Chicago: “In Black America; Terry McMillan,” 1994-09-01, KUT Radio, American Archive of Public Broadcasting (GBH and the Library of Congress), Boston, MA and Washington, DC, accessed June 23, 2024, http://americanarchive.org/catalog/cpb-aacip-529-f76639md96.
MLA: “In Black America; Terry McMillan.” 1994-09-01. KUT Radio, American Archive of Public Broadcasting (GBH and the Library of Congress), Boston, MA and Washington, DC. Web. June 23, 2024. <http://americanarchive.org/catalog/cpb-aacip-529-f76639md96>.

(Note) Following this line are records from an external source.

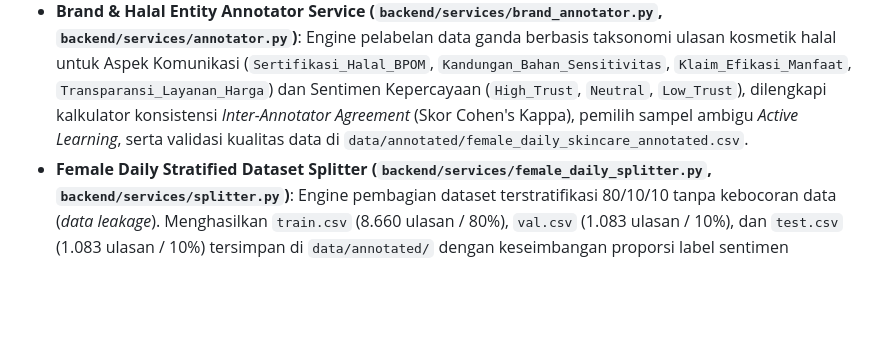
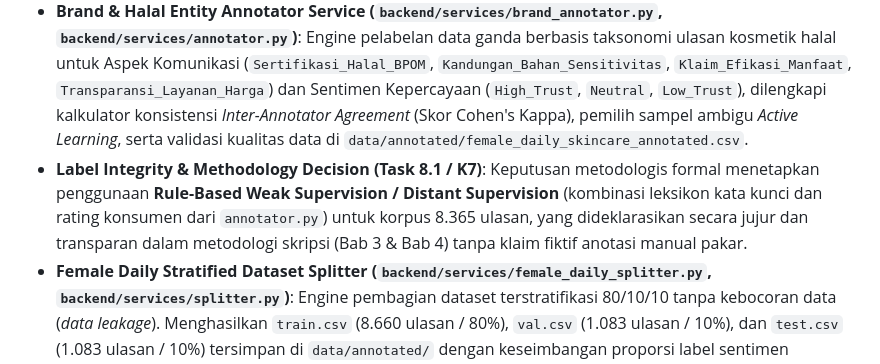
Before and after one commit to rapipsiregar/capstone, a Markdown page: docs/feature-list.md, the part around the change. Rendered like a GitHub page; blank space fills up the shorter version.

```diff
--- a/docs/feature-list.md
+++ b/docs/feature-list.md
@@ -18,6 +18,7 @@ Dokumen ini mencatat seluruh fitur yang telah diimplementasikan pada aplikasi pl
 - **Kaggle Female Daily Skincare Dataset Ingestion Pipeline (`backend/services/ingest_female_daily.py`, `tests/test_ingest_female_daily.py`)**: Pipeline utama pemrosesan korpus ulasan bersumber tunggal dari dataset ekstraksi Kaggle Female Daily (`00. InfoProduct.csv` dan `00. Review.csv` di `data/raw/`) yang memuat **10.826 ulasan**, 861 produk skincare, 22 kategori, dan 80+ brand (Wardah, Emina, Safi, Mustika Ratu, Viva, dll.). Menggabungkan metadata produk dengan teks ulasan, validasi integritas skema (Merk, Category, Product, Rating, Review), serta eliminasi missing values secara otomatis.
 - **Advanced Indonesian Text Normalizer Engine (`backend/services/preprocessor.py`)**: Pipeline pembersihan teks tingkat lanjut (lowercasing, regex cleaning URL/mention, konversi emoticon/emoji menjadi kata kaya sentimen seperti `bagus`/`kecewa`, koreksi ejaan typo berulang seperti `baguusss` -> `bagus`, `bpon` -> `bpom`, pelestarian entitas kata kunci `#halal`/`bpom`, dan normalisasi kamus kata gaul/slang Bahasa Indonesia) yang menghasilkan `data/cleaned/female_daily_skincare_cleaned.csv`.
 - **Brand & Halal Entity Annotator Service (`backend/services/brand_annotator.py`, `backend/services/annotator.py`)**: Engine pelabelan data ganda berbasis taksonomi ulasan kosmetik halal untuk Aspek Komunikasi (`Sertifikasi_Halal_BPOM`, `Kandungan_Bahan_Sensitivitas`, `Klaim_Efikasi_Manfaat`, `Transparansi_Layanan_Harga`) dan Sentimen Kepercayaan (`High_Trust`, `Neutral`, `Low_Trust`), dilengkapi kalkulator konsistensi *Inter-Annotator Agreement* (Skor Cohen's Kappa), pemilih sampel ambigu *Active Learning*, serta validasi kualitas data di `data/annotated/female_daily_skincare_annotated.csv`.
+- **Label Integrity & Methodology Decision (Task 8.1 / K7)**: Keputusan metodologis formal menetapkan penggunaan **Rule-Based Weak Supervision / Distant Supervision** (kombinasi leksikon kata kunci dan rating konsumen dari `annotator.py`) untuk korpus 8.365 ulasan, yang dideklarasikan secara jujur dan transparan dalam metodologi skripsi (Bab 3 & Bab 4) tanpa klaim fiktif anotasi manual pakar.
 - **Female Daily Stratified Dataset Splitter (`backend/services/female_daily_splitter.py`, `backend/services/splitter.py`)**: Engine pembagian dataset terstratifikasi 80/10/10 tanpa kebocoran data (*data leakage*). Menghasilkan `train.csv` (8.660 ulasan / 80%), `val.csv` (1.083 ulasan / 10%), dan `test.csv` (1.083 ulasan / 10%) tersimpan di `data/annotated/` dengan keseimbangan proporsi label sentimen (`High_Trust`, `Neutral`, `Low_Trust`) dan taksonomi aspek komunikasi.
 - **TDD Test Suite (`tests/test_preprocessor.py`, `tests/test_annotator.py`, `tests/test_splitter.py`, `tests/test_ingest_female_daily.py`, `tests/test_brand_annotator.py`, `tests/test_female_daily_splitter.py`, `tests/test_scraper.py`)**: Unit test suite terverifikasi 100% passed untuk seluruh pipeline Data Engineering, Normalizer Teks, Ingestion Female Daily Kaggle, Brand Annotator, Stratified Dataset Splitter, dan Active Learning Validator.
 
```
Also changed, not shown: NEXT_AND_ENHANCEMENT.md (+4 -2 lines), docs/log/2026-10-27-2134-n.md (added, +62 -0 lines).
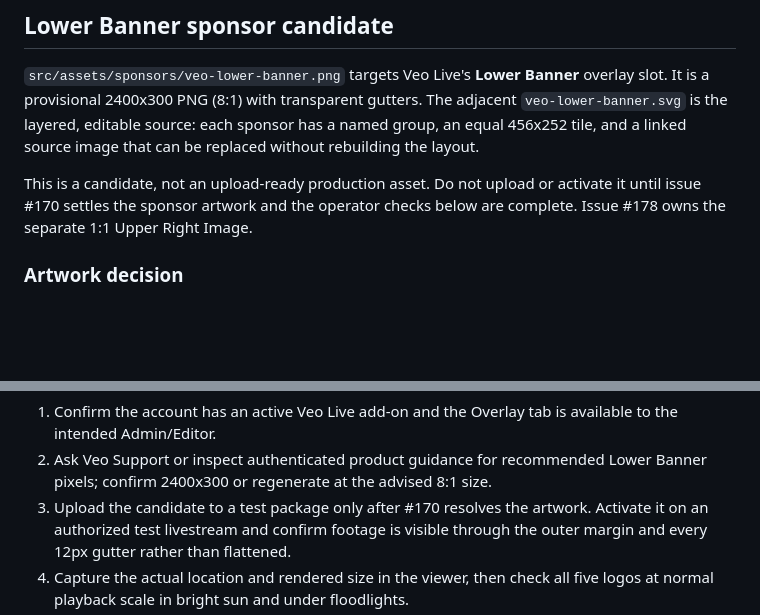
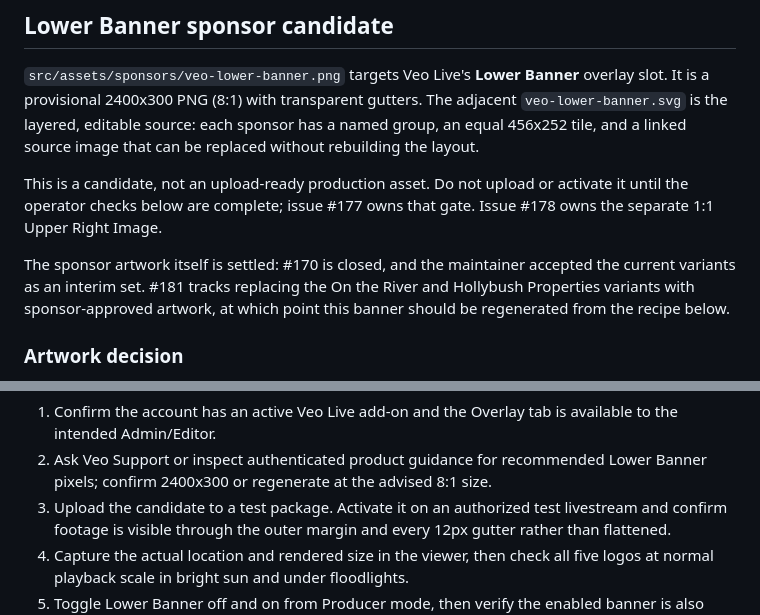
Before and after one commit to denhamparry/squirrelsteam, a Markdown page: docs/veo-overlays.md, 2 parts joined by grey strips. GitHub-like rendering; blank space fills up the shorter version.

Commit message:
docs(veo): point the banner upload gate at #177
The document gated upload on #170 settling the sponsor artwork. #170 is now
closed — the maintainer accepted the current variants as an interim set — so
that gate reads as satisfied while the checks that actually matter have not
run.

Point the gate at #177, which owns the PNG-alpha test, recommended pixel
dimensions, plan entitlement, pitch legibility and the upload itself. Note
#181 as the trigger to regenerate the banner once sponsor-approved artwork
replaces the On the River and Hollybush variants.

Co-Authored-By: Claude Opus 5 (1M context) <noreply@anthropic.com>
Claude-Session: https://claude.ai/code/session_01VAWp4vUeacQFrAdy7JA38a

```diff
--- a/docs/veo-overlays.md
+++ b/docs/veo-overlays.md
@@ -9,8 +9,13 @@ sponsor has a named group, an equal 456x252 tile, and a linked source image that
 can be replaced without rebuilding the layout.
 
 This is a candidate, not an upload-ready production asset. Do not upload or
-activate it until issue #170 settles the sponsor artwork and the operator checks
-below are complete. Issue #178 owns the separate 1:1 Upper Right Image.
+activate it until the operator checks below are complete; issue #177 owns that
+gate. Issue #178 owns the separate 1:1 Upper Right Image.
+
+The sponsor artwork itself is settled: #170 is closed, and the maintainer
+accepted the current variants as an interim set. #181 tracks replacing the
+On the River and Hollybush Properties variants with sponsor-approved artwork,
+at which point this banner should be regenerated from the recipe below.
 
 ### Artwork decision
 
@@ -86,7 +91,7 @@ results on issue #177 so issue #178 can reuse them:
    available to the intended Admin/Editor.
 2. Ask Veo Support or inspect authenticated product guidance for recommended
    Lower Banner pixels; confirm 2400x300 or regenerate at the advised 8:1 size.
-3. Upload the candidate to a test package only after #170 resolves the artwork.
+3. Upload the candidate to a test package.
    Activate it on an authorized test livestream and confirm footage is visible
    through the outer margin and every 12px gutter rather than flattened.
 4. Capture the actual location and rendered size in the viewer, then check all
```
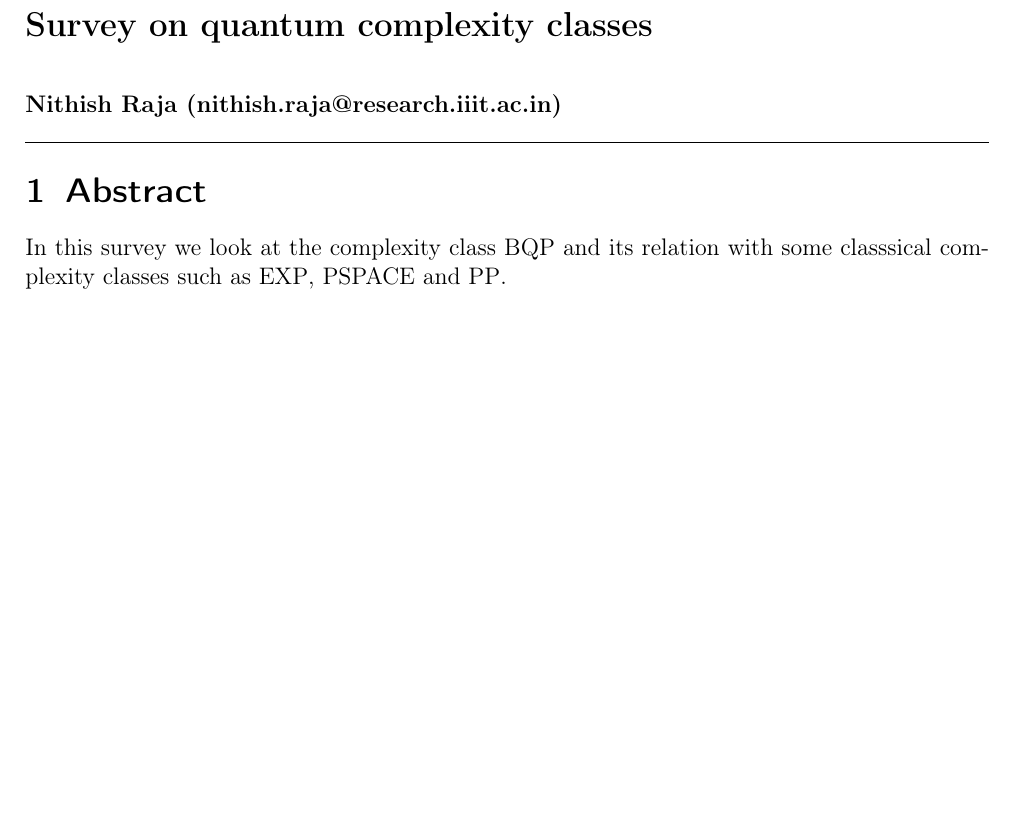
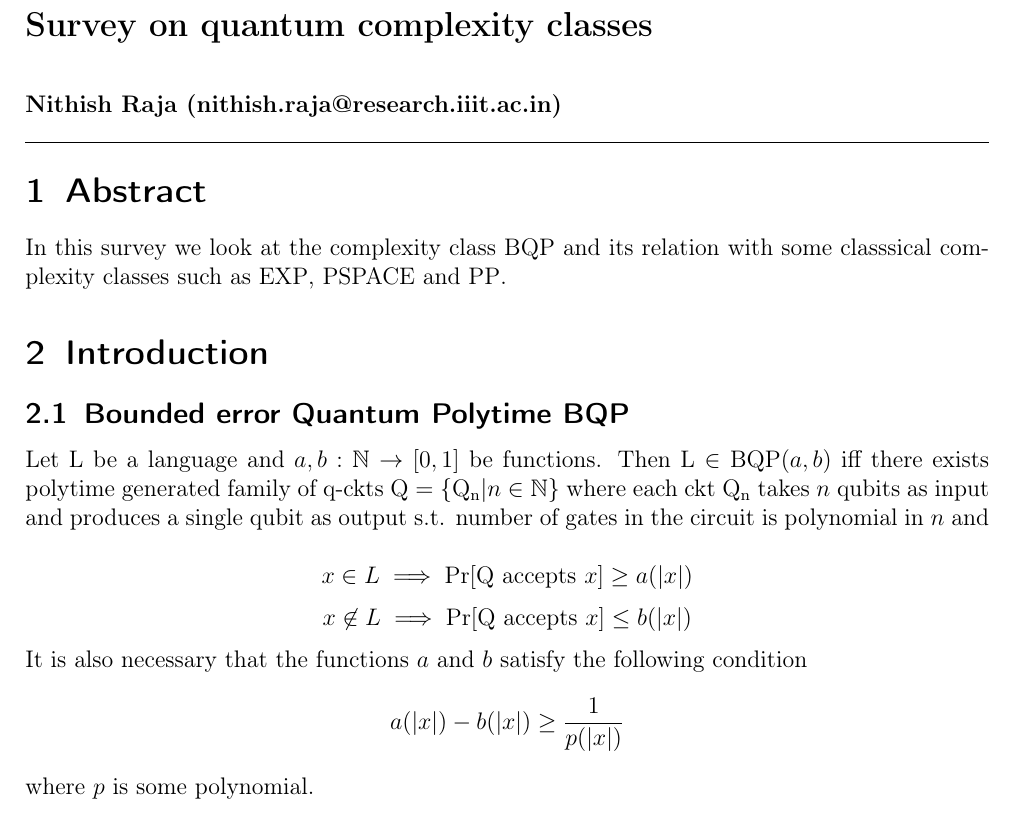
Before and after one commit to NithishRaja/Survey_on_quantum_complexity_classes, a LaTeX document (main.tex): part of the page, cut so that both start at the same text, the shorter picture padded with empty space. Compiled offline with pdfLaTeX.

Commit message:
add introduction

```diff
--- a/main.tex
+++ b/main.tex
@@ -11,4 +13,28 @@
 \section{Abstract}
 
 In this survey we look at the complexity class $\mathrm{BQP}$ and its relation with some classsical complexity classes such as $\mathrm{EXP}$, $\mathrm{PSPACE}$ and $\mathrm{PP}$.
+
+\section{Introduction}
+
+\subsection{Bounded error Quantum Polytime BQP}
+
+Let $\mathrm{L}$ be a language and $a, b: \mathbb{N}\rightarrow [0,1]$ be functions. Then $\mathrm{L} \in \mathrm{BQP}(a,b)$ iff there exists polytime generated family of q-ckts $\mathrm{Q} = \{\mathrm{Q_n}|n\in \mathbb{N}\}$ where each ckt $\mathrm{Q_n}$ takes $n$ qubits as input and produces a single qubit as output s.t. number of gates in the circuit is polynomial in $n$ and
+
+\begin{equation*}
+    x \in L \implies \mathrm{Pr}[\mathrm{Q}\text{ accepts }x] \ge a(|x|)
+\end{equation*}
+\begin{equation*}
+    x \not\in L \implies \mathrm{Pr}[\mathrm{Q}\text{ accepts }x] \le b(|x|)
+\end{equation*}
+
+\noindent It is also necessary that the functions $a$ and $b$ satisfy the following condition
+\begin{equation*}
+    a(|x|) - b(|x|) \ge \frac{1}{p(|x|)}
+\end{equation*}
+where $p$ is some polynomial.
+
+
+
+
+
 \end{document}
```
Also changed, not shown: main.tex (2 more changed lines).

APA: In Black America; Terry McMillan. Boston, MA: KUT Radio, American Archive of Public Broadcasting (GBH and the Library of Congress), Boston, MA and Washington, DC. Retrieved from http://americanarchive.org/catalog/cpb-aacip-529-f76639md96